Fakes, Fortunes and Fraudsters: Unsolved Cases

November 07, 2015

“A true work of art is but a shadow of the divine” (Michelangelo).

If this lofty maxim is true, then a fake work of art must surely come from the netherworld. Born to deceive, the fake takes on a life of its own, especially after it is welcomed into museum collections and then admired and studied. And as art prices soar so do the dexterity and cunning employed by craftsmen and vendors, compounding a global problem. That the notorious case of the Greek kouros at the Getty Museum remains still unresolved, a marble sculpture purchased for nearly seven million in 1985, amply demonstrates the challenges that fakes pose to both art historians and scientists.
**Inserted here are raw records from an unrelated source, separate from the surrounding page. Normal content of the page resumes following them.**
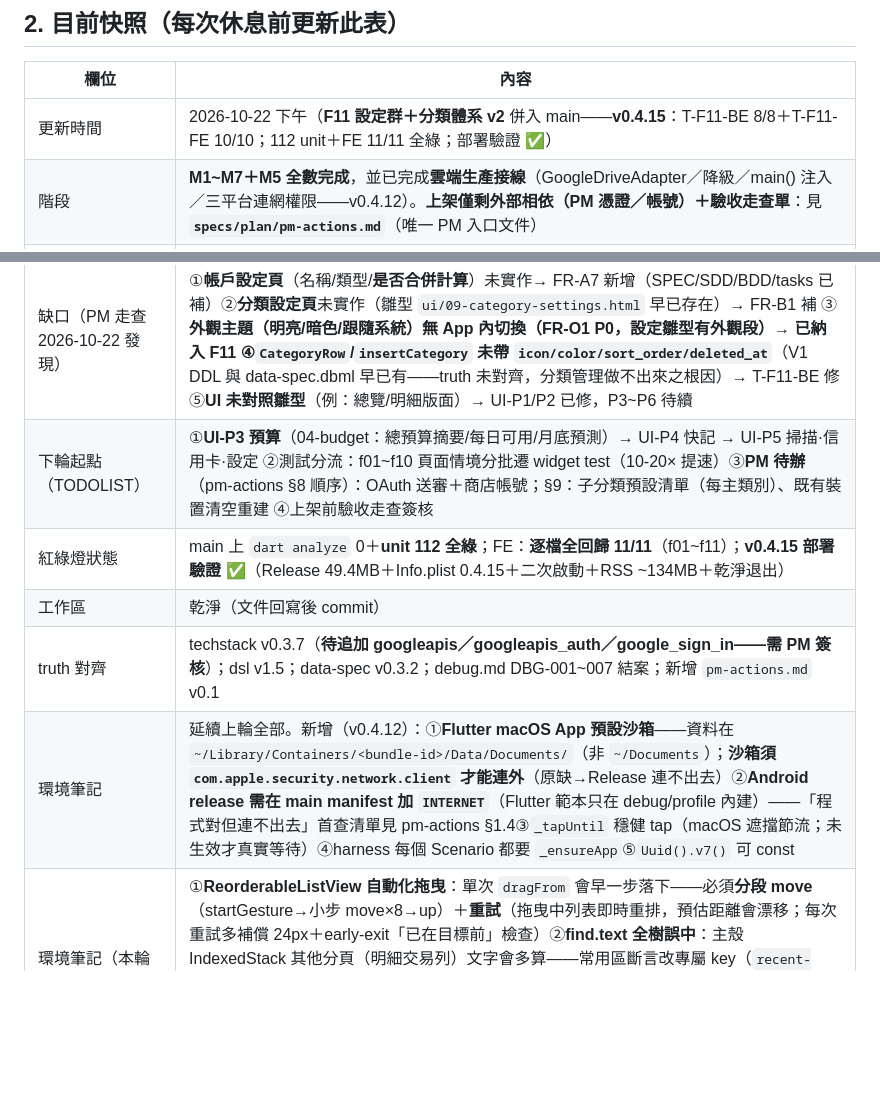
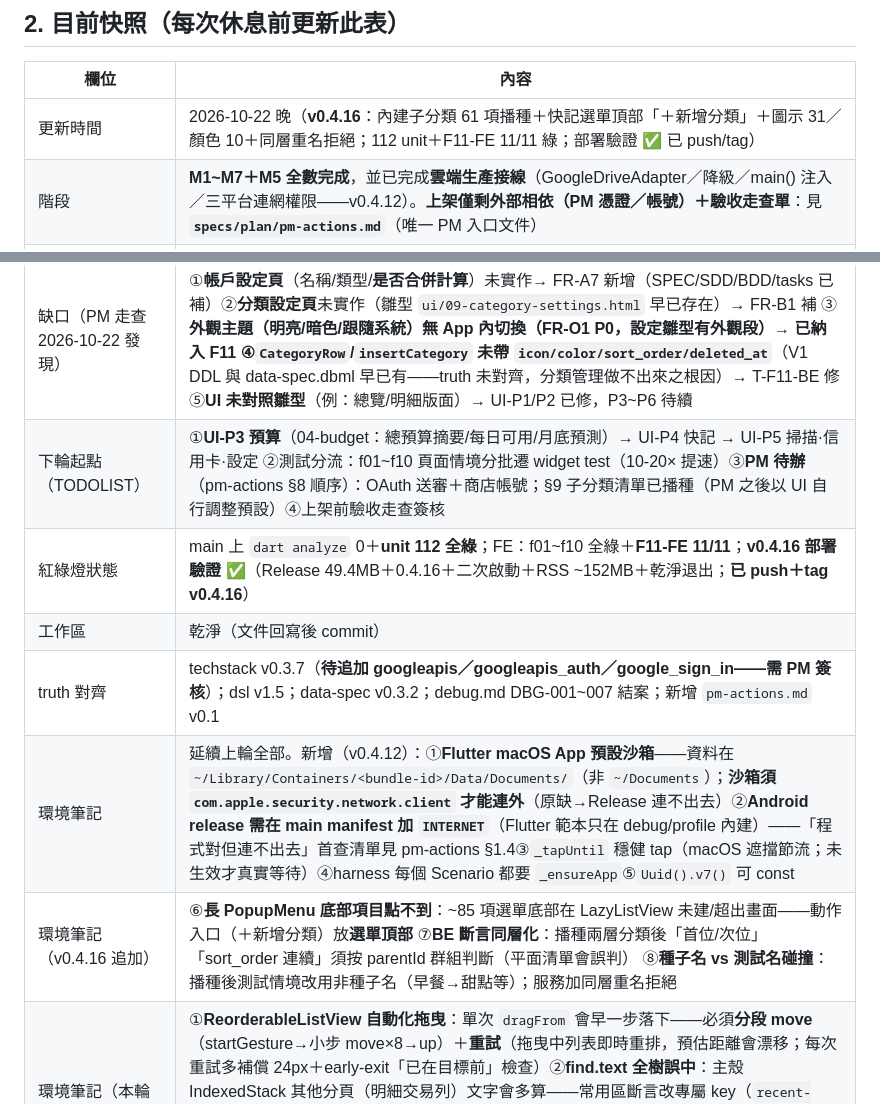
Before and after one commit to hung214/finora, a Markdown page: session.md, 2 parts joined by grey strips. Drawn GitHub-style; blank space fills up the shorter version.

Commit message:
docs: session.md/pm-actions v0.4.16 交接更新

```diff
--- a/session.md
+++ b/session.md
@@ -20,16 +20,17 @@
 
 | 欄位 | 內容 |
 |---|---|
-| 更新時間 | 2026-10-22 下午（**F11 設定群＋分類體系 v2** 併入 main——**v0.4.15**：T-F11-BE 8/8＋T-F11-FE 10/10；112 unit＋FE 11/11 全綠；部署驗證 ✅） |
+| 更新時間 | 2026-10-22 晚（**v0.4.16**：內建子分類 61 項播種＋快記選單頂部「＋新增分類」＋圖示 31／顏色 10＋同層重名拒絕；112 unit＋F11-FE 11/11 綠；部署驗證 ✅ 已 push/tag） |
 | 階段 | **M1~M7＋M5 全數完成**，並已完成**雲端生產接線**（GoogleDriveAdapter／降級／main() 注入／三平台連網權限——v0.4.12）。**上架僅剩外部相依（PM 憑證／帳號）＋驗收走查單**：見 **`specs/plan/pm-actions.md`**（唯一 PM 入口文件） |
 | 當前分支 | **main**（cadd29a 已 push）；本地分支已清；遠端僅 main／session/handoff |
 | 當前任務 | **M8/F11 全數完成**（v0.4.15）：帳戶管理/分類管理（主子階層＋雙層拖曳）/外觀主題（持久化）＋**分類體系 v2**（主類別集 PM 定稿：支出 14＋收入 2）＋**常用類別區**（MRU 10 常駐快記選擇器最上方）＋快記選擇器階層化。後續：①UI-P3 預算→P4 快記→P5 掃描·信用卡·設定 ②測試分流（頁面情境遷 widget test） ③`pm-actions.md`（PM 憑證/帳號/決策——§9 新增分類決策記錄） |
 | 缺口（PM 走查 2026-10-22 發現） | ①**帳戶設定頁**（名稱/類型/**是否合併計算**）未實作→ FR-A7 新增（SPEC/SDD/BDD/tasks 已補）②**分類設定頁**未實作（雛型 `ui/09-category-settings.html` 早已存在）→ FR-B1 補 ③**外觀主題（明亮/暗色/跟隨系統）**無 App 內切換（FR-O1 P0，設定雛型有外觀段）→ 已納入 F11 ④**`CategoryRow`/`insertCategory` 未帶 `icon/color/sort_order/deleted_at`**（V1 DDL 與 data-spec.dbml 早已有——truth 未對齊，分類管理做不出來之根因）→ T-F11-BE 修 ⑤**UI 未對照雛型**（例：總覽/明細版面）→ UI-P1/P2 已修，P3~P6 待續 |
-| 下輪起點（TODOLIST） | ①**UI-P3 預算**（04-budget：總預算摘要/每日可用/月底預測）→ UI-P4 快記 → UI-P5 掃描·信用卡·設定 ②測試分流：f01~f10 頁面情境分批遷 widget test（10-20× 提速）③**PM 待辦**（pm-actions §8 順序）：OAuth 送審＋商店帳號；§9：子分類預設清單（每主類別）、既有裝置清空重建 ④上架前驗收走查簽核 |
-| 紅綠燈狀態 | main 上 `dart analyze` 0＋**unit 112 全綠**；FE：**逐檔全回歸 11/11**（f01~f11）；**v0.4.15 部署驗證 ✅**（Release 49.4MB＋Info.plist 0.4.15＋二次啟動＋RSS ~134MB＋乾淨退出） |
+| 下輪起點（TODOLIST） | ①**UI-P3 預算**（04-budget：總預算摘要/每日可用/月底預測）→ UI-P4 快記 → UI-P5 掃描·信用卡·設定 ②測試分流：f01~f10 頁面情境分批遷 widget test（10-20× 提速）③**PM 待辦**（pm-actions §8 順序）：OAuth 送審＋商店帳號；§9 子分類清單已播種（PM 之後以 UI 自行調整預設）④上架前驗收走查簽核 |
+| 紅綠燈狀態 | main 上 `dart analyze` 0＋**unit 112 全綠**；FE：f01~f10 全綠＋**F11-FE 11/11**；**v0.4.16 部署驗證 ✅**（Release 49.4MB＋0.4.16＋二次啟動＋RSS ~152MB＋乾淨退出；**已 push＋tag v0.4.16**） |
 | 工作區 | 乾淨（文件回寫後 commit） |
 | truth 對齊 | techstack v0.3.7（**待追加 googleapis／googleapis_auth／google_sign_in——需 PM 簽核**）；dsl v1.5；data-spec v0.3.2；debug.md DBG-001~007 結案；新增 `pm-actions.md` v0.1 |
 | 環境筆記 | 延續上輪全部。新增（v0.4.12）：①**Flutter macOS App 預設沙箱**——資料在 `~/Library/Containers/<bundle-id>/Data/Documents/`（非 `~/Documents`）；**沙箱須 `com.apple.security.network.client` 才能連外**（原缺→Release 連不出去）②**Android release 需在 main manifest 加 `INTERNET`**（Flutter 範本只在 debug/profile 內建）——「程式對但連不出去」首查清單見 pm-actions §1.4③`_tapUntil` 穩健 tap（macOS 遮擋節流；未生效才真實等待）④harness 每個 Scenario 都要 `_ensureApp`⑤`Uuid().v7()` 可 const |
+| 環境筆記（v0.4.16 追加） | ⑥**長 PopupMenu 底部項目點不到**：~85 項選單底部在 LazyListView 未建/超出畫面——動作入口（＋新增分類）放**選單頂部** ⑦**BE 斷言同層化**：播種兩層分類後「首位/次位」「sort_order 連續」須按 parentId 群組判斷（平面清單會誤判） ⑧**種子名 vs 測試名碰撞**：播種後測試情境改用非種子名（早餐→甜點等）；服務加同層重名拒絕 |
 | 環境筆記（本輪新增） | ①**ReorderableListView 自動化拖曳**：單次 `dragFrom` 會早一步落下——必須**分段 move**（startGesture→小步 move×8→up）＋**重試**（拖曳中列表即時重排，預估距離會漂移；每次重試多補償 24px＋early-exit「已在目標前」檢查）②**find.text 全樹誤中**：主殼 IndexedStack 其他分頁（明細交易列）文字會多算——常用區斷言改專屬 key（`recent-cat-{name}`）③**選單顯示勿用文字 hack**：子分類縮排用結構（Padding+Icon）而非 '　↳ ' 前綴——否則 find.text 精確比對落空 ④FE harness 逐檔改名時**兩份都要**（test/bdd/＋integration_test/features/——本輪漏後者導致 f05 紅）⑤句型順序：長句型先註冊（`餘額 X 且不計入` 搶配 `餘額 X`） |
 | 阻塞／待決 | ①**Google 憑證（PM）**——最高優先；DriveApi／OAuth 實作待其到位②商店帳號＋簽章（Apple/Google）③gh 未安裝（Release 下載驗證）④acceptance F03 測資字串修正待 PM 複核⑤SP-1 SQLCipher⑥SP-2b 行動相機（F03 走查前）⑦SP-4 Argon2id（PIN FNV）⑧多幣別 900／notify_enabled=off 語意⑨NFR-03 定義⑩首次啟動引導頁決策⑪深色模式 PM 走查 |
 
```
Also changed, not shown: specs/plan/pm-actions.md (+1 -1 lines).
This illustrated presentation examines a handful of unresolved cases, from India, Burma, and Cambodia, and suggests ways to spot fakes and practical steps to form a collection.


Dr. Donald M. Stadtner


Dr. Donald M. Stadtner was for many years an Associate Professor at the University of Texas, Austin, after receiving his Ph.D. in Indian art from the University of California, Berkeley.

He is the author of numerous articles and two recent books, Ancient Pagan: Buddhist Plain of Merit and Sacred Sites of Burma: Myth and Folklore in an Evolving Spiritual Realm.  He co-curated an exhibition on Burmese Buddhist art for the Asia Society, New York, in 2015.

Saturday November 7th, 2015

2:00 PM – 4:00 PM

Room 1600
SFU Harbour Centre
515 West Hastings Street

RSVP: This event is free! 
Please reserve your spot

Light refreshments will be served


  • SFU David Lam Centre
  • The Canadian Society for Asian Arts